The Story of Self framework fits into a Ganz’s larger theory about community organizing and collective impact movements. In a speech to the Collective Impact Forum’s spring convening in May 2017, Ganz outlined his theory behind why community organizing (read: community empowerment) is so crucial to the work of collective impact.
In short, Ganz argues there are five elements of community organizing needed for collective impact efforts to achieve the change they seek: (1) relationships, (2) public narrative, (3) strategy, (4) structure, and (5) action. Absent any of these elements, Ganz claims, collective impact movements will struggle to achieve they systematic changes they advocate for. So, how do these elements work together to drive change?
We build relationships with shared values, trust, and a commitment to working together to solve wicked problems. We do this with an acknowledgment that we can’t achieve systems change in isolation from one another and that, from time to time, we must call one another into service in support of our various missions and goals.
We call one another into service using our individual public narratives. Sharing our public narratives harnesses our emotional resources to activate courage in others and to inspire them to identify shared values and purpose. Sharing our personal stories of tragedy and triumph helps others relate with our own lived experiences and motivates them to join you in your work.
When we’ve brought our peers and supporters on board, we then develop our strategy. Strategy implicitly (sometimes explicitly) requires a discussion of power and the imbalance of power in the world. We strategize with our supporters and peers to understand our community’s inherent strengths and power in order to understand how to best enhance that power to the community’s benefit. Ganz cites the example of the Montgomery bus boycott. African Americans used the collective power of their feet/walking as a power over the bus company to force them to change their policies. Identifying this shared power, and harnessing that power collectively is integral to systems change.
When we’ve created a strategy to enhance community power we then have to create structure within which that power is harnessed.
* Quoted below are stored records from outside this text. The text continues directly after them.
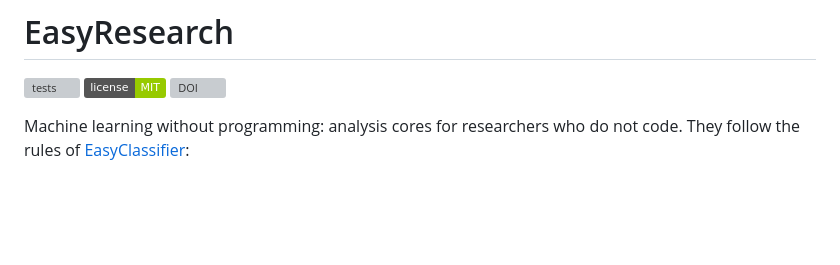
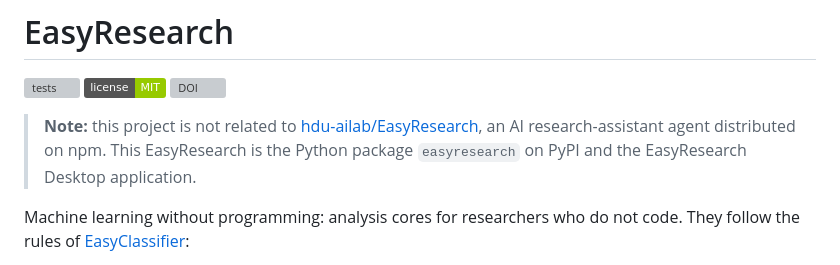
Before and after one commit to ahmadhassant/easyresearch, a Markdown page: README.md, the part around the change. GitHub-like rendering; badges without logos; blank space fills up the shorter version; grey boxes are pictures that could not be loaded.

```diff
--- a/README.md
+++ b/README.md
@@ -4,6 +4,11 @@
 [![License: MIT](https://img.shields.io/badge/license-MIT-green.svg)](https://github.com/ahmadhassant/easyresearch/blob/main/LICENSE)
 [![DOI](https://zenodo.org/badge/DOI/10.5281/zenodo.23305077.svg)](https://doi.org/10.5281/zenodo.23305077)
 
+> **Note:** this project is not related to
+> [hdu-ailab/EasyResearch](https://github.com/hdu-ailab/EasyResearch), an AI
+> research-assistant agent distributed on npm. This EasyResearch is the Python
+> package `easyresearch` on PyPI and the EasyResearch Desktop application.
+>
 Machine learning without programming: analysis cores for researchers who do
 not code. They follow the rules of
 [EasyClassifier](https://github.com/ahmadhassant/easyclassifier):
```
Histories of lived experience prove that collective impact and systems change efforts cannot be accomplished through the leadership of one person alone – rather, a distributed leadership model that calls on the strengths and talents of many people empowers collective impact to soldier on in the face of intense resistance that every change process inevitably faces.
Finally, the change process requires action. Ganz cautions that while strategizing and building structure are necessary we must act sooner than later. Years of strategizing and coalition building might be necessary, but they should not impede action; therefore, we must act as soon as we are able, and learn as we go. We must learn from our successes, but just as importantly we must learn from our failures. All actions provide opportunities for learning, whether successful or not. Assessing and learning from our actions necessarily leads to better outcomes and ultimately to systems change.
These elements, when combined to serve our collective impact movements, empower our communities to harness their inherent talents to overcome systematic oppression and build equity. Thread has chosen to utilize Ganz’s framework as a way to: (1) build stronger relationships between community partnerships, (2) to write our individual and collective public narratives, (3) and (4) to identify strategies and structures that empower our communities, and (5) to decide on collective action that creates a stronger, more equitable, and just St Louis.